(GIVEN RECORDS):
• • • • •

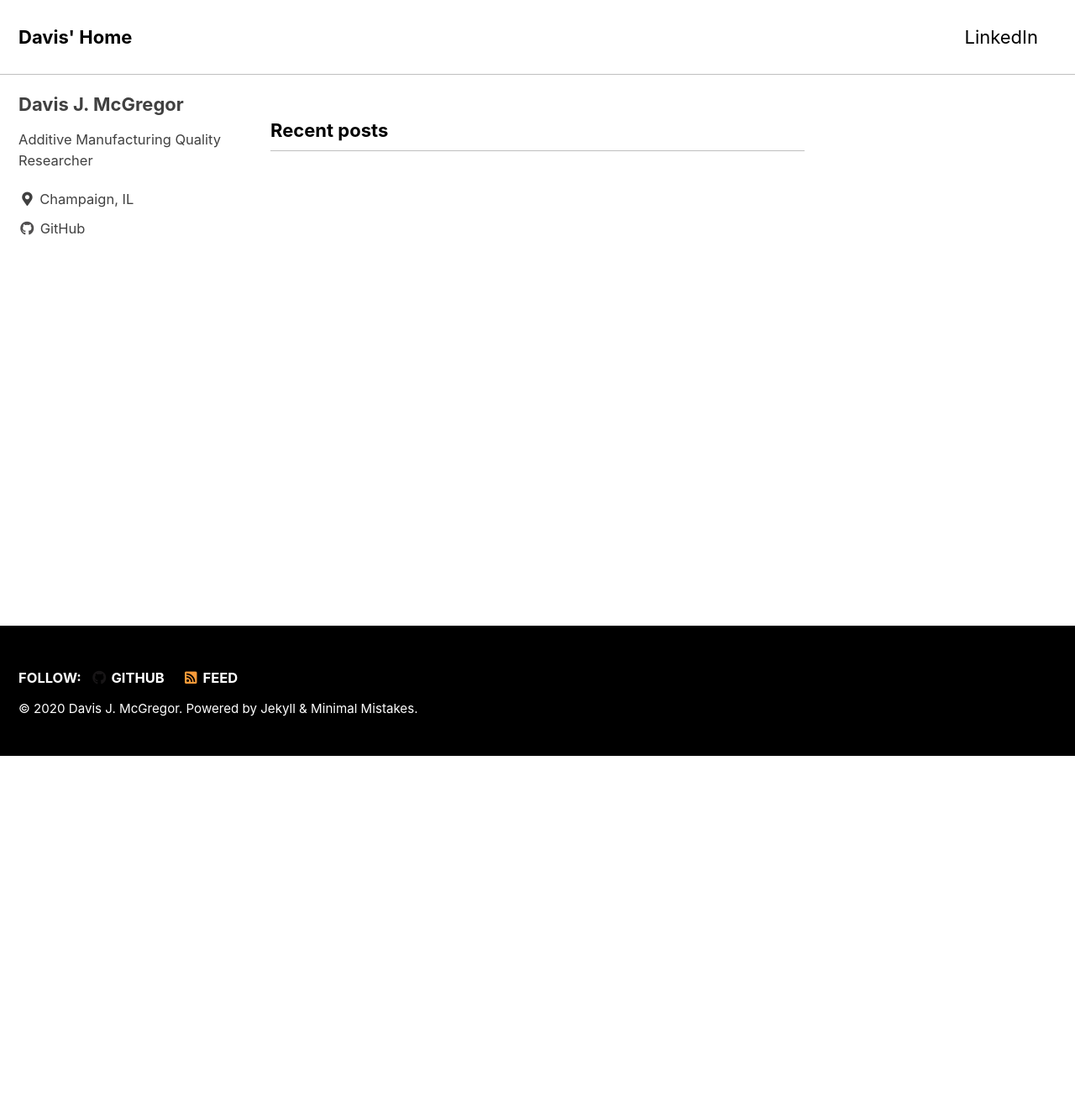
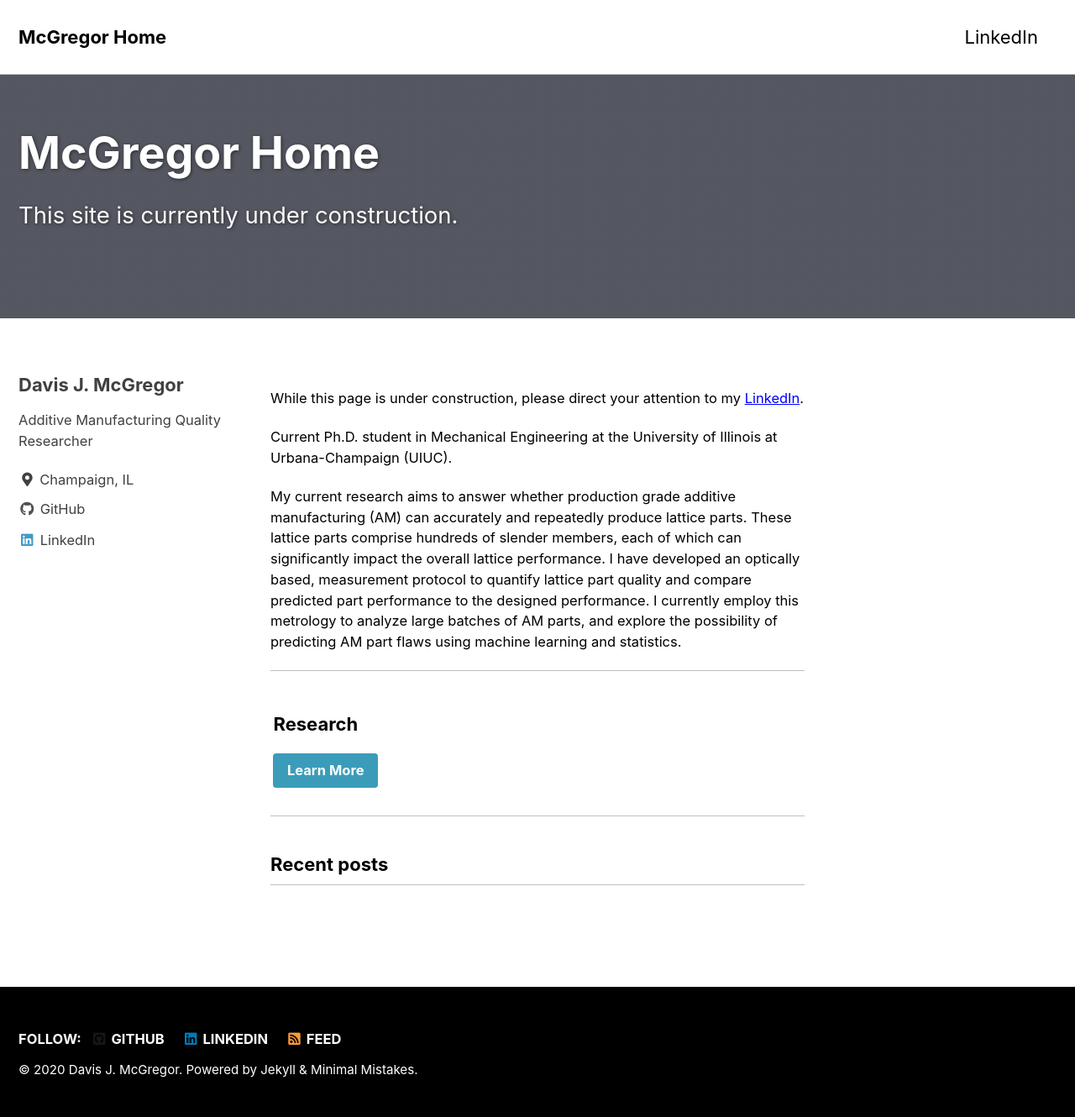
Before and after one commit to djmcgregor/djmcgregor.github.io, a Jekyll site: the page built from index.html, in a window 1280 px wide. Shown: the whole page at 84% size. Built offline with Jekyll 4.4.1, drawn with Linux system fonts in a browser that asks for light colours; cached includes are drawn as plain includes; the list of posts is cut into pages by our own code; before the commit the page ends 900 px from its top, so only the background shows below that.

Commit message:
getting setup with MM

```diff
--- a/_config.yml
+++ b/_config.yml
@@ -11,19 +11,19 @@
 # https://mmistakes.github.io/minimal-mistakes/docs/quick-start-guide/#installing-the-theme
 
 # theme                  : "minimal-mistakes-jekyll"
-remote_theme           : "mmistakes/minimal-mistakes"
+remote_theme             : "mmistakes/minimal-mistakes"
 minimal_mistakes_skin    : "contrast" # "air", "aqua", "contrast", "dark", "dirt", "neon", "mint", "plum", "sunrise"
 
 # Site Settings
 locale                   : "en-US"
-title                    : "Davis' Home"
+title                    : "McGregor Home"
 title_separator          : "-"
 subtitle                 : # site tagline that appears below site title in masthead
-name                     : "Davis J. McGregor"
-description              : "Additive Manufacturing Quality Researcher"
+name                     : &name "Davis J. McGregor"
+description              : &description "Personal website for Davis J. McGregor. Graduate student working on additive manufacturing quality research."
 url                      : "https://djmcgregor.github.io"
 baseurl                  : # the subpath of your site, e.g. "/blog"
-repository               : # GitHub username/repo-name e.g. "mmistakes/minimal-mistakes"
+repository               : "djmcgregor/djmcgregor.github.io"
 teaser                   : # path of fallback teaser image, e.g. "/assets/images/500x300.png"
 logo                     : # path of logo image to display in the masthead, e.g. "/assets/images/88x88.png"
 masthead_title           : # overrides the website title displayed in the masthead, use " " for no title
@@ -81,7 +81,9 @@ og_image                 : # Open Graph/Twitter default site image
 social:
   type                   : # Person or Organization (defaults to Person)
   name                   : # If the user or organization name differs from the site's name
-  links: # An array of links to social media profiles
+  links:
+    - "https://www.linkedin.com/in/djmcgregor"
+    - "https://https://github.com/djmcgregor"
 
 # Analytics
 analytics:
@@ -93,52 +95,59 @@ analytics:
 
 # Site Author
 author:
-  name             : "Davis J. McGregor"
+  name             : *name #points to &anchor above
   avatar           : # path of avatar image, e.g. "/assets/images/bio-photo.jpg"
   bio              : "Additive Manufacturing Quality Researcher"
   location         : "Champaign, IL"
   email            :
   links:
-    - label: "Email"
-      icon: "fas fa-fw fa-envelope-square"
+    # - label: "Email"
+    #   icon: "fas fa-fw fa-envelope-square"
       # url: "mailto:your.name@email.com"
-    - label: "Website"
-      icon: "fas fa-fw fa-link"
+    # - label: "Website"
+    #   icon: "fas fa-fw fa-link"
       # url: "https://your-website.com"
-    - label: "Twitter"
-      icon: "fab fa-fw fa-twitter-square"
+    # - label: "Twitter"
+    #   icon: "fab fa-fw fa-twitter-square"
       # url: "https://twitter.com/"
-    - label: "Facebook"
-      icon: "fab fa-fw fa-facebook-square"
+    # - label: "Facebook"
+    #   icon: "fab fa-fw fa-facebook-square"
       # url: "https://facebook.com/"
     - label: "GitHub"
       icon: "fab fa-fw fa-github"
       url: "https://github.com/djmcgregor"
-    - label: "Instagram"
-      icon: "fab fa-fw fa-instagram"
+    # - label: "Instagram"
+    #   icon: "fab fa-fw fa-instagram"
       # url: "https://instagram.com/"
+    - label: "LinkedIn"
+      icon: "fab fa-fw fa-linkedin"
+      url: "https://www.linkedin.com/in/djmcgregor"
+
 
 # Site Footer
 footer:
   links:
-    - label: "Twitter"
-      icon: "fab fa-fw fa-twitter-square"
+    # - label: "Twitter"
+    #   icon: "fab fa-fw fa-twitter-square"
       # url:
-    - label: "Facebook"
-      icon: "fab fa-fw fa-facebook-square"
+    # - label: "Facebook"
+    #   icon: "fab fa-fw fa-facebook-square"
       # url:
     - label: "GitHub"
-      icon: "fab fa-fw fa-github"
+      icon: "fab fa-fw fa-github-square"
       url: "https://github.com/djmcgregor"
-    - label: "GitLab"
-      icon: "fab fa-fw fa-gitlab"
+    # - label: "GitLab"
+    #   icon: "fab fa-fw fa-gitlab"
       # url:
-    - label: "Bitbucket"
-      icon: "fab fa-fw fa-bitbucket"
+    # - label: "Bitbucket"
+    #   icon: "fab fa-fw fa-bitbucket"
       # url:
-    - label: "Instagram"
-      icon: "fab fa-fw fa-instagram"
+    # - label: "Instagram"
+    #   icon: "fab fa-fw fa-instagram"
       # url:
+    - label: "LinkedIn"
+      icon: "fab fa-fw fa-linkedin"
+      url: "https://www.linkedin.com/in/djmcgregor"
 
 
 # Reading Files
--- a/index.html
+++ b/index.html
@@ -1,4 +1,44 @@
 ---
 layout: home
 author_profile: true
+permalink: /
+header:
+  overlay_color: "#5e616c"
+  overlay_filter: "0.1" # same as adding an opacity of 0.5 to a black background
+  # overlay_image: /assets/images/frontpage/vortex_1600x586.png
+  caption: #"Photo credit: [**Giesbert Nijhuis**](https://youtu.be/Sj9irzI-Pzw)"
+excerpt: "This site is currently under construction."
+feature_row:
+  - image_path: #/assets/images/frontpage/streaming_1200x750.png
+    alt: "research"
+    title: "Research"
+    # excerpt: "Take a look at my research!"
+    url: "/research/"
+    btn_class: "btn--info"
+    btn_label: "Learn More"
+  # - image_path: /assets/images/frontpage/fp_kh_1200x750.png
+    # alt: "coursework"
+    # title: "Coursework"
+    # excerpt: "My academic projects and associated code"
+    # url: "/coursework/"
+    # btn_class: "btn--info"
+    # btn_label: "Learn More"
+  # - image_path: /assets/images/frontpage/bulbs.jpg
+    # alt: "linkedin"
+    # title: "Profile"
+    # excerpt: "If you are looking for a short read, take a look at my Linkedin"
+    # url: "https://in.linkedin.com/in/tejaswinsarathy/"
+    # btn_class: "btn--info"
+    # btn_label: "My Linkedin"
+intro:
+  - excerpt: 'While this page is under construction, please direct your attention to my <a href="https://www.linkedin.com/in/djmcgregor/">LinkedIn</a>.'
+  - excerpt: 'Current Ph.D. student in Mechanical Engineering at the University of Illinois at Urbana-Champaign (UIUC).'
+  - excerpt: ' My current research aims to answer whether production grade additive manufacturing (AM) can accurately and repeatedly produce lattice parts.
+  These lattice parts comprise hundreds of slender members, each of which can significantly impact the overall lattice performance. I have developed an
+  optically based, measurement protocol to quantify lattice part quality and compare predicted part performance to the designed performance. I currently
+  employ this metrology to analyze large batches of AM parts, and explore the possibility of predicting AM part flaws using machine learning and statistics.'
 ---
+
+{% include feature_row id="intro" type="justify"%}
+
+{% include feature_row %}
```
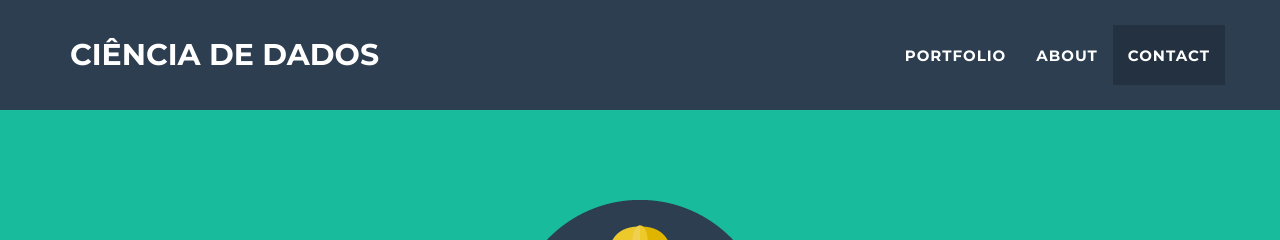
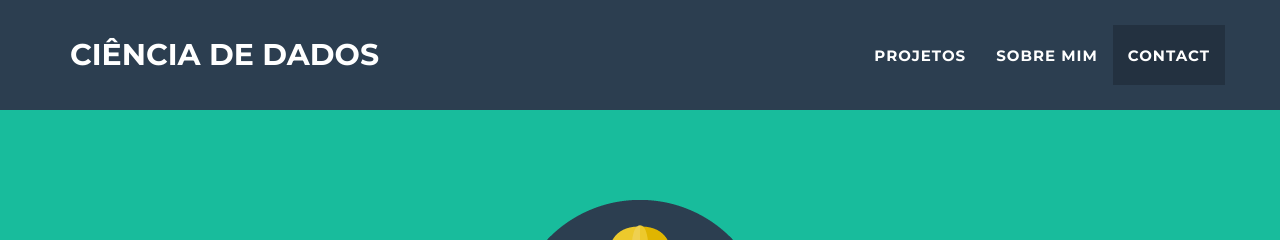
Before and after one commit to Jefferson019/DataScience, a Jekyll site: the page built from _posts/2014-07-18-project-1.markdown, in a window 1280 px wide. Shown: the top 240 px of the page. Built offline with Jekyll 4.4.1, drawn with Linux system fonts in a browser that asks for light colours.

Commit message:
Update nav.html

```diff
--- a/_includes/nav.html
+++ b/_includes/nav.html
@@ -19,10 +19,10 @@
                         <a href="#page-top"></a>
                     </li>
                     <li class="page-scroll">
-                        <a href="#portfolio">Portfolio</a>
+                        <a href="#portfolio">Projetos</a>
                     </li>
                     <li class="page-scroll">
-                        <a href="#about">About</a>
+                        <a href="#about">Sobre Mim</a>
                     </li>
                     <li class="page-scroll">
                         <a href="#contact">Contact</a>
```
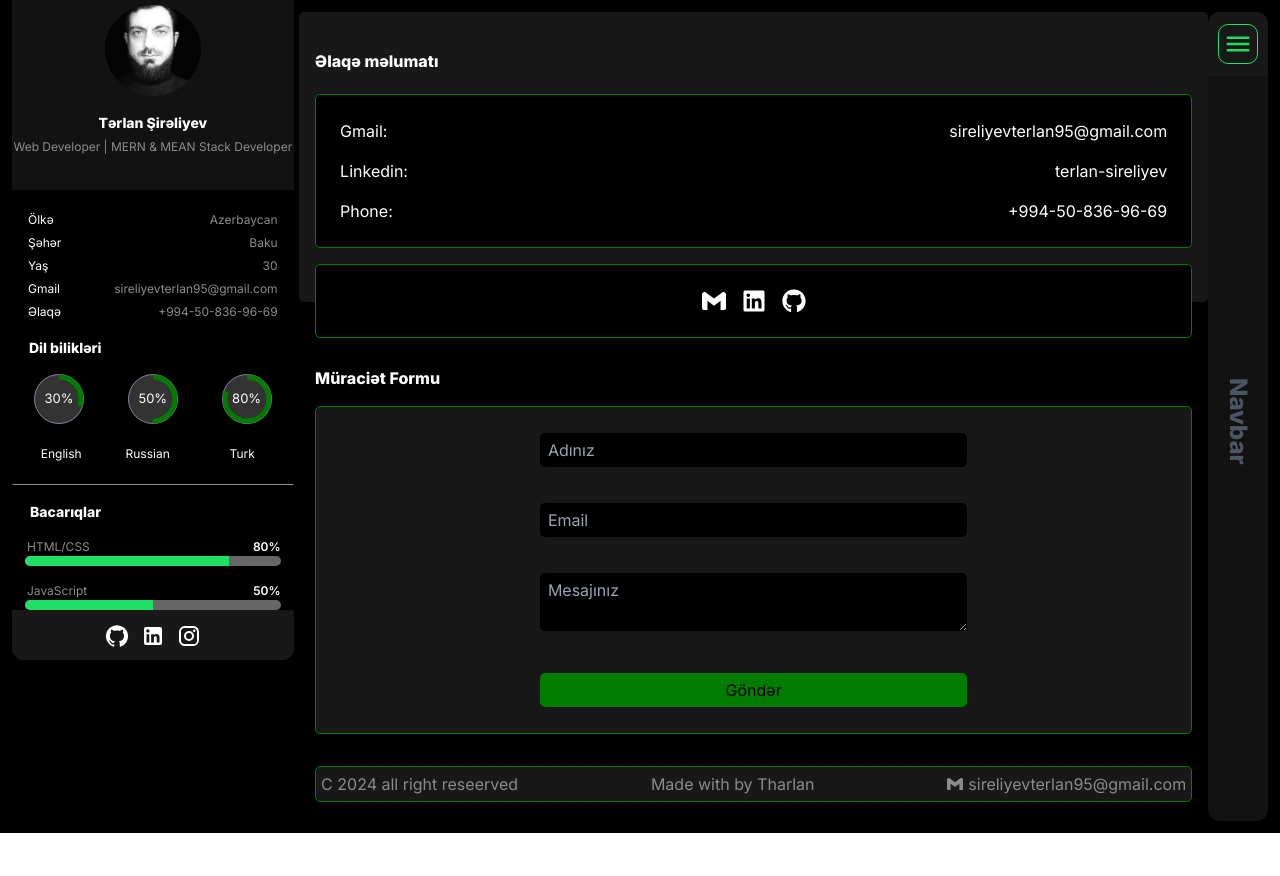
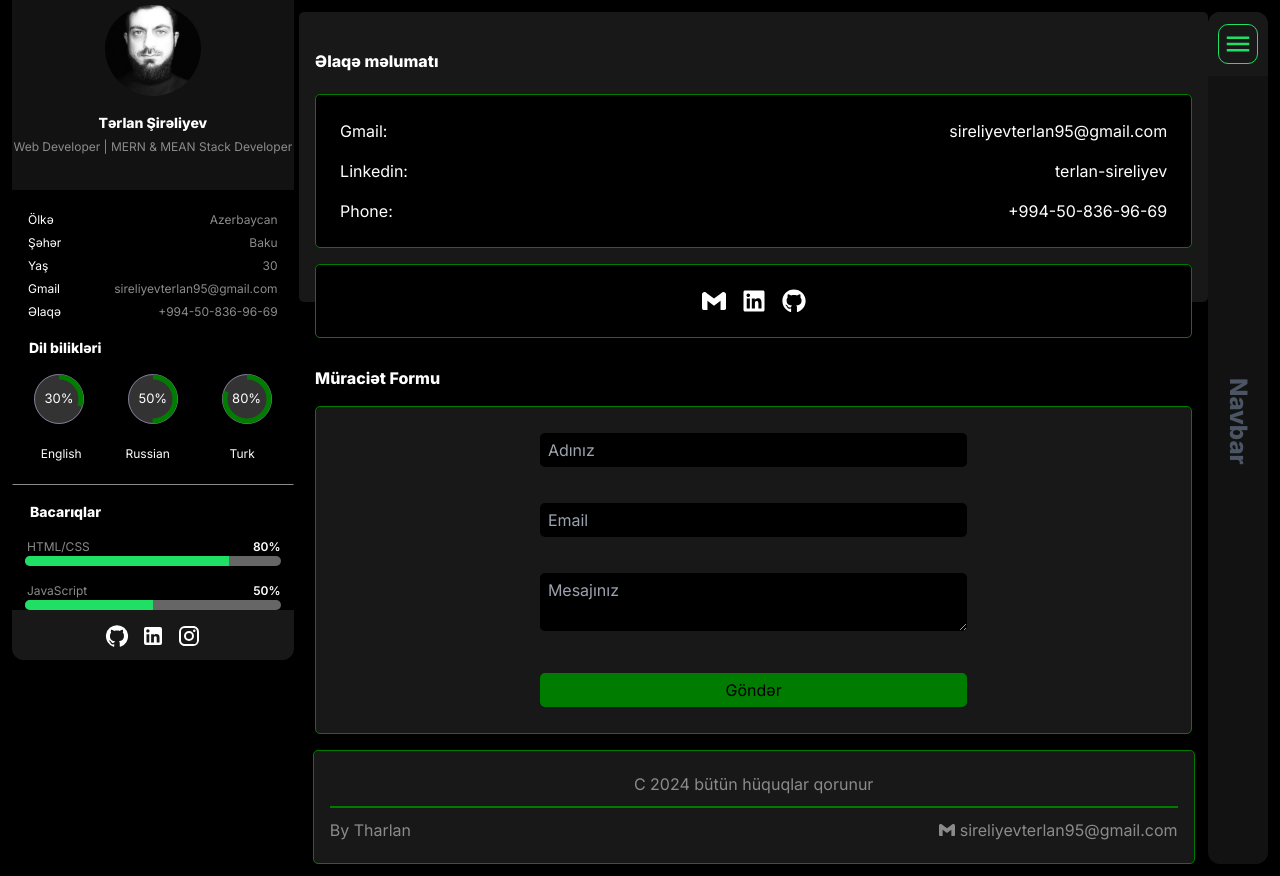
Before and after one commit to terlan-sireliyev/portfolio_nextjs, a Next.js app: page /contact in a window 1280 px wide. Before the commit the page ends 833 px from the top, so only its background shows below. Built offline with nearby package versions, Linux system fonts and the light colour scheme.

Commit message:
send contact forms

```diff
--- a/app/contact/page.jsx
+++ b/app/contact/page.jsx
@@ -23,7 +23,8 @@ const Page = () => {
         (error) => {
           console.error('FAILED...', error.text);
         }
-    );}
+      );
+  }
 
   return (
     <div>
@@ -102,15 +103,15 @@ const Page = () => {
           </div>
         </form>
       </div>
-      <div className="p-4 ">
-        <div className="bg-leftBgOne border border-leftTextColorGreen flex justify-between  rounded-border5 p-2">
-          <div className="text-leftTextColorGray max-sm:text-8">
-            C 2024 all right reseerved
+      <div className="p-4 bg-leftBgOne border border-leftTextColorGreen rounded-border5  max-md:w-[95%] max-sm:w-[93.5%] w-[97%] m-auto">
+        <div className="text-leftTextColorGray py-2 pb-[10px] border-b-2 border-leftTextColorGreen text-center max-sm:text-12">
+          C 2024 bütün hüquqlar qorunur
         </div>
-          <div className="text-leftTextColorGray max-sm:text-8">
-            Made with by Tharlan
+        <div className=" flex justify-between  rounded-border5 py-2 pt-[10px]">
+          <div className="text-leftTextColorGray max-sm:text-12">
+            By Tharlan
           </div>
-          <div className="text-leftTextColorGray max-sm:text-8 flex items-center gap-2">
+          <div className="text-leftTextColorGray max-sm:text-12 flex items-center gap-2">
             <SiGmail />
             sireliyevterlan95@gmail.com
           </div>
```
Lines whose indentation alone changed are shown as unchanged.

• • • • •

(WHAT TO WORK ON):
Check each line of the records for the string "center" and copy those that have it.

(PROBLEM SOLUTION):
+        <div className="text-leftTextColorGray py-2 pb-[10px] border-b-2 border-leftTextColorGreen text-center max-sm:text-12">
-          <div className="text-leftTextColorGray max-sm:text-8 flex items-center gap-2">
+          <div className="text-leftTextColorGray max-sm:text-12 flex items-center gap-2">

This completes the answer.